* **TASK OBJECTIVE**:
Exclude all pictures, then copy each of the records exactly as written.

>>>>

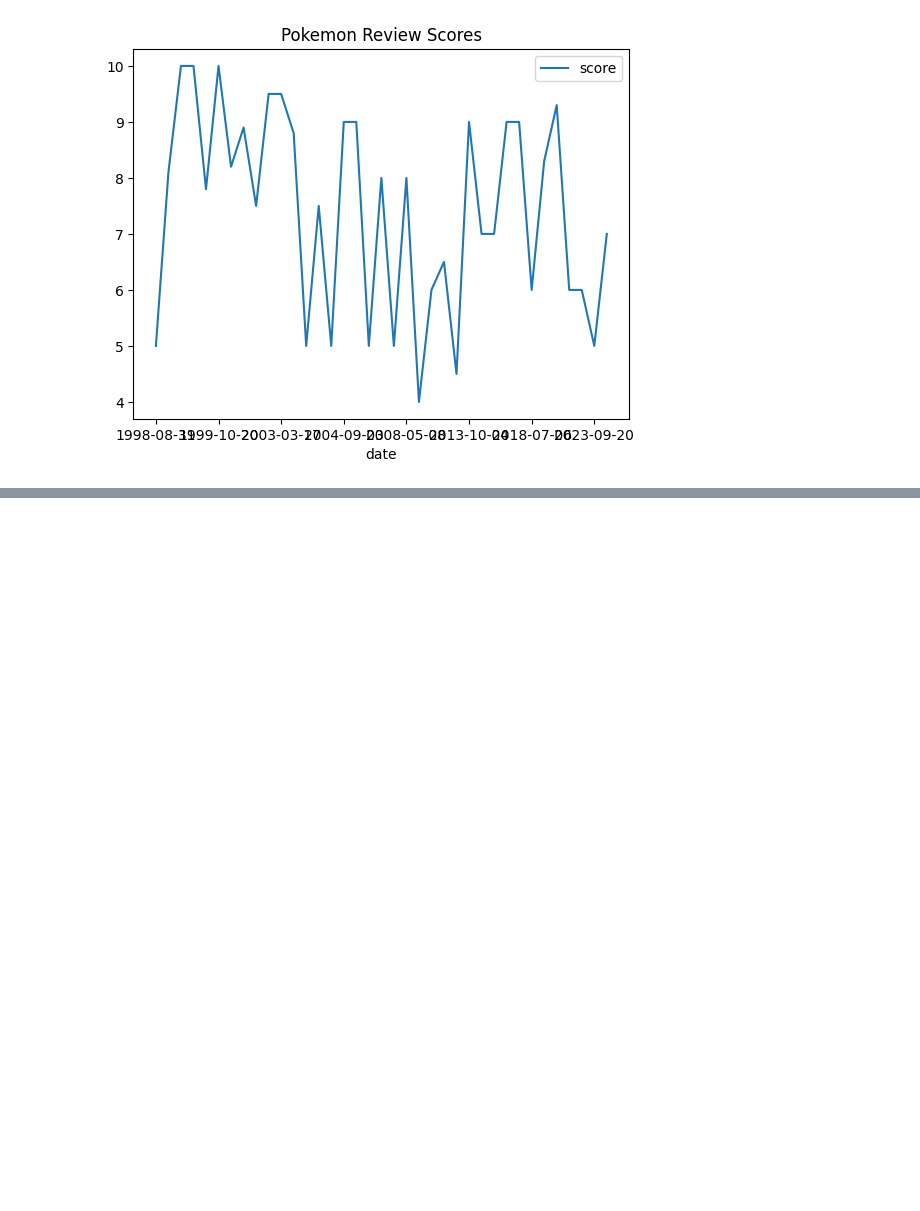
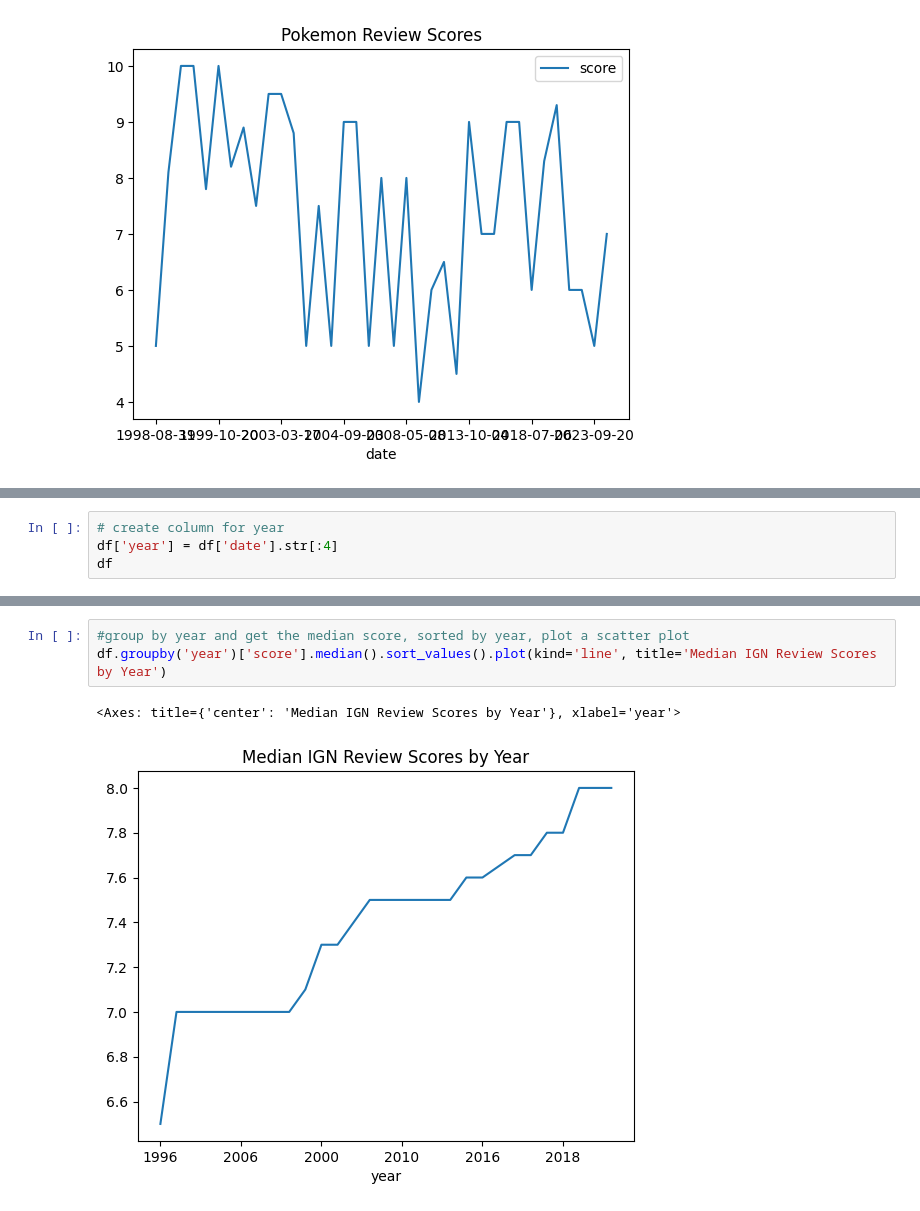
Before and after one commit to dlaiu/ign-game-reviews-distribution, a Jupyter notebook: analysis.ipynb, the cells around one changed output, grey strips where cells are left out. Drawn from its saved outputs; the diff is of its cells as text; blank space fills up the shorter version.

Commit message:
made graphs

```diff
--- a/analysis.ipynb
+++ b/analysis.ipynb
@@ -156,3 +156,7 @@ df[df['score'] == 10]
 | 12835 | The Legend of Zelda: Tears of the... | 10.0 | /articles/the-legend-of-zelda-tea... | 2023-05-11T12:00:00.000Z | Tom Marks | 2023-05-11 |
 | 12839 | Metroid Prime Remastered Review | 10.0 | /articles/metroid-prime-remastere... | 2023-02-17T23:55:03.778Z | Samuel Claiborn | 2023-02-17 |
 | 12960 | Super Mario Odyssey Review | 10.0 | /articles/2017/10/26/super-mario-... | 2017-10-26T13:00:46.000Z | Ryan McCaffrey | 2017-10-26 |
+# %%
+# create column for year
+df['year'] = df['date'].str[:4]
+df
@@ -158,0 +177,6 @@ df[df['score'] == 10]
+# %%
+#group by year and get the median score, sorted by year, plot a scatter plot
+df.groupby('year')['score'].median().sort_values().plot(kind='line', title='Median IGN Review Scores by Year')
+# %% [output]
+<Axes: title={'center': 'Median IGN Review Scores by Year'}, xlabel='year'>
+[figure, added]
```
Also changed, not shown: parts of 29 cells of this notebook, 12 other files.
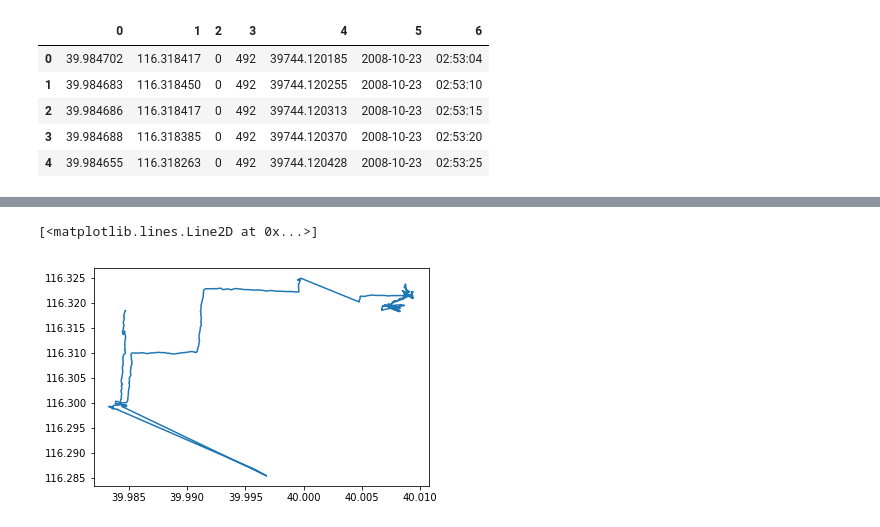
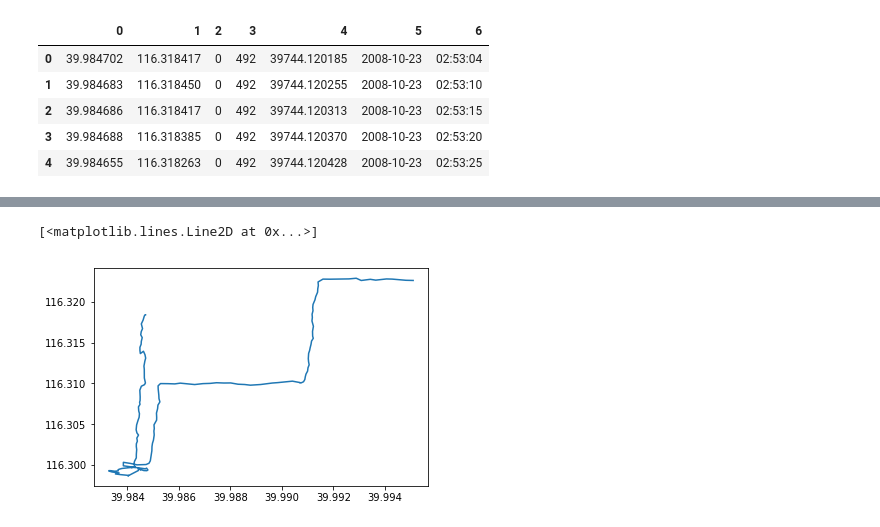
Before and after one commit to shengcode/CSE523, a Jupyter notebook: test.ipynb, the cells around one changed output, grey strips where cells are left out. Saved outputs shown, nothing was run; the diff lists cells and outputs as text; code cells hidden in the pictures.

Commit message:
trajectory partition.

```diff
--- a/test.ipynb
+++ b/test.ipynb
@@ -43,13 +52,3 @@ def angular_distance(x, y):
         return np.linalg.norm(x[1]-x[0])
     else:
         return dist
-# %%
-# MDL cost
-def mdl(model, data):
-    # L(H) model cost
-    lh = np.norm(model[0]-model[1])
-    # L(D|H)
-    ldh = 0
-    for i in range(len(data)-1):
-        ldh = ldh + vertical_distance(model, (data[i], data[i+1]))+angular_distance(model, (data[i], data[i+1]))
-    return lh + ldh
@@ -56,12 +84,22 @@ def mdl(model, data):
 # %%
 ## MDL partition algorithm
 def mdl_partition(path):
-    partition_set = set(path[0])
+    partition_set = [path[0]]
     start_index = 0
     length = 1
-    while start_index+length < len(path):
+    while start_index + length < len(path):
         curr_index = start_index + length
         # MDL cost if curr_index is included as a characteristic point
-        mdlparcost=mdl((path[start_index], path[curr_index]), path[start_index:curr_index+1])
-        mdlnoparcost=mdl((path[start_index], path[len(path)-1]), path[start_index:curr_index+1])
+        mdlparcost=mdl(path[start_index:curr_index+1], (0, curr_index-start_index))
+        # no partition, segmented line
+        mdlnoparcost=mdl(path[start_index:curr_index+1], np.arange(curr_index-start_index+1))
         if mdlparcost > mdlnoparcost:
+            partition_set = partition_set + [path[curr_index-1]]
+            start_index = curr_index-1
+            length = 1
+        else:
+            length = length + 1
+    partition_set = partition_set + [path[len(path)-1]]
+    return partition_set
+# %%
+partitions=(np.array(mdl_partition(x[[0,1]].values[:400])))
@@ -68,5 +113,5 @@ def mdl_partition(path):
 # %%
-plt.plot(x[0], x[1])
+plt.plot(partitions[:, 0], partitions[:, 1])
 # %% [output]
 [<matplotlib.lines.Line2D at 0x...>]
-[figure, old version]
+[figure, new version]
```
Also changed, not shown: parts of 7 cells of this notebook, 1 other file.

<<<<

* **FINAL ANSWER**:
Before and after one commit to dlaiu/ign-game-reviews-distribution, a Jupyter notebook: analysis.ipynb, the cells around one changed output, grey strips where cells are left out. Drawn from its saved outputs; the diff is of its cells as text; blank space fills up the shorter version.

Commit message:
made graphs

```diff
--- a/analysis.ipynb
+++ b/analysis.ipynb
@@ -156,3 +156,7 @@ df[df['score'] == 10]
 | 12835 | The Legend of Zelda: Tears of the... | 10.0 | /articles/the-legend-of-zelda-tea... | 2023-05-11T12:00:00.000Z | Tom Marks | 2023-05-11 |
 | 12839 | Metroid Prime Remastered Review | 10.0 | /articles/metroid-prime-remastere... | 2023-02-17T23:55:03.778Z | Samuel Claiborn | 2023-02-17 |
 | 12960 | Super Mario Odyssey Review | 10.0 | /articles/2017/10/26/super-mario-... | 2017-10-26T13:00:46.000Z | Ryan McCaffrey | 2017-10-26 |
+# %%
+# create column for year
+df['year'] = df['date'].str[:4]
+df
@@ -158,0 +177,6 @@ df[df['score'] == 10]
+# %%
+#group by year and get the median score, sorted by year, plot a scatter plot
+df.groupby('year')['score'].median().sort_values().plot(kind='line', title='Median IGN Review Scores by Year')
+# %% [output]
+<Axes: title={'center': 'Median IGN Review Scores by Year'}, xlabel='year'>
+[figure, added]
```
Also changed, not shown: parts of 29 cells of this notebook, 12 other files.
Before and after one commit to shengcode/CSE523, a Jupyter notebook: test.ipynb, the cells around one changed output, grey strips where cells are left out. Saved outputs shown, nothing was run; the diff lists cells and outputs as text; code cells hidden in the pictures.

Commit message:
trajectory partition.

```diff
--- a/test.ipynb
+++ b/test.ipynb
@@ -43,13 +52,3 @@ def angular_distance(x, y):
         return np.linalg.norm(x[1]-x[0])
     else:
         return dist
-# %%
-# MDL cost
-def mdl(model, data):
-    # L(H) model cost
-    lh = np.norm(model[0]-model[1])
-    # L(D|H)
-    ldh = 0
-    for i in range(len(data)-1):
-        ldh = ldh + vertical_distance(model, (data[i], data[i+1]))+angular_distance(model, (data[i], data[i+1]))
-    return lh + ldh
@@ -56,12 +84,22 @@ def mdl(model, data):
 # %%
 ## MDL partition algorithm
 def mdl_partition(path):
-    partition_set = set(path[0])
+    partition_set = [path[0]]
     start_index = 0
     length = 1
-    while start_index+length < len(path):
+    while start_index + length < len(path):
         curr_index = start_index + length
         # MDL cost if curr_index is included as a characteristic point
-        mdlparcost=mdl((path[start_index], path[curr_index]), path[start_index:curr_index+1])
-        mdlnoparcost=mdl((path[start_index], path[len(path)-1]), path[start_index:curr_index+1])
+        mdlparcost=mdl(path[start_index:curr_index+1], (0, curr_index-start_index))
+        # no partition, segmented line
+        mdlnoparcost=mdl(path[start_index:curr_index+1], np.arange(curr_index-start_index+1))
         if mdlparcost > mdlnoparcost:
+            partition_set = partition_set + [path[curr_index-1]]
+            start_index = curr_index-1
+            length = 1
+        else:
+            length = length + 1
+    partition_set = partition_set + [path[len(path)-1]]
+    return partition_set
+# %%
+partitions=(np.array(mdl_partition(x[[0,1]].values[:400])))
@@ -68,5 +113,5 @@ def mdl_partition(path):
 # %%
-plt.plot(x[0], x[1])
+plt.plot(partitions[:, 0], partitions[:, 1])
 # %% [output]
 [<matplotlib.lines.Line2D at 0x...>]
-[figure, old version]
+[figure, new version]
```
Also changed, not shown: parts of 7 cells of this notebook, 1 other file.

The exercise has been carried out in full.